In the material below, find each line with the word "button" and copy it.

| Source records |
'''

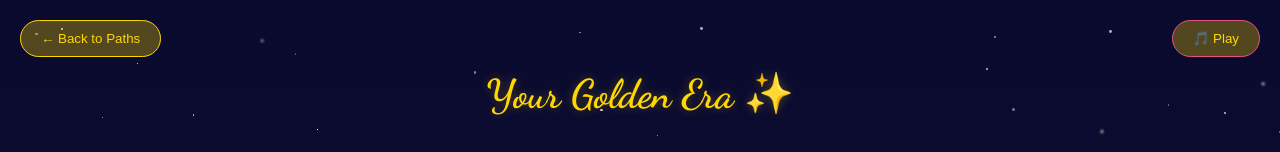
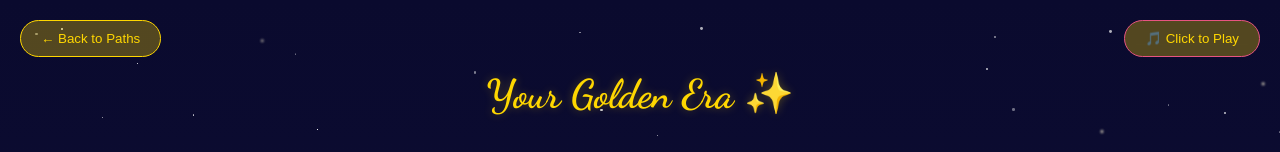
Before and after one commit to noleclown/Bougainvillea, a plain HTML site: page gang.html in a window 1280 px wide. Shown: the top 152 px of the page. Drawn offline with Linux system fonts and the light colour scheme.

Commit message:
Update gang.html

```diff
--- a/gang.html
+++ b/gang.html
@@ -130,7 +130,7 @@
     <div class="stars" id="stars"></div>
     <button class="back-btn" onclick="location.href='lanes.html'">← Back to Paths</button>
 <div class="music-player">
-    <button id="musicToggle" onclick="toggleMusic()">🎵 Play</button>
+    <button id="musicToggle" onclick="toggleMusic()">🎵 Click to Play</button>
 </div>
 
 <style>
```
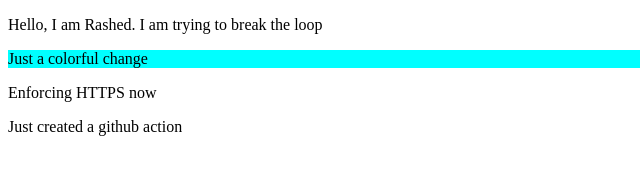
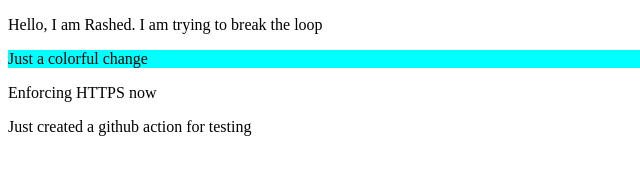
Before and after one commit to ririyad/rashed.surge.sh, a plain HTML site: page index.html in a window 1280 px wide. Shown: the full height of the page, 0-640 px from the left. Drawn offline with Linux system fonts and the light colour scheme.

Commit message:
Updated projecy

```diff
--- a/index.html
+++ b/index.html
@@ -9,6 +9,6 @@
     <p>Hello, I am Rashed. I am trying to break the loop</p>
     <p style="background-color: aqua;"> Just a colorful change</p>
     <p>Enforcing HTTPS now</p>
-    <p>Just created a github action</p>
+    <p>Just created a github action for testing</p>
 </body>
 </html>
```
Also changed, not shown: .github/workflows/main.yml.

'''

| Task output |
     <button class="back-btn" onclick="location.href='lanes.html'">← Back to Paths</button>
-    <button id="musicToggle" onclick="toggleMusic()">🎵 Play</button>
+    <button id="musicToggle" onclick="toggleMusic()">🎵 Click to Play</button>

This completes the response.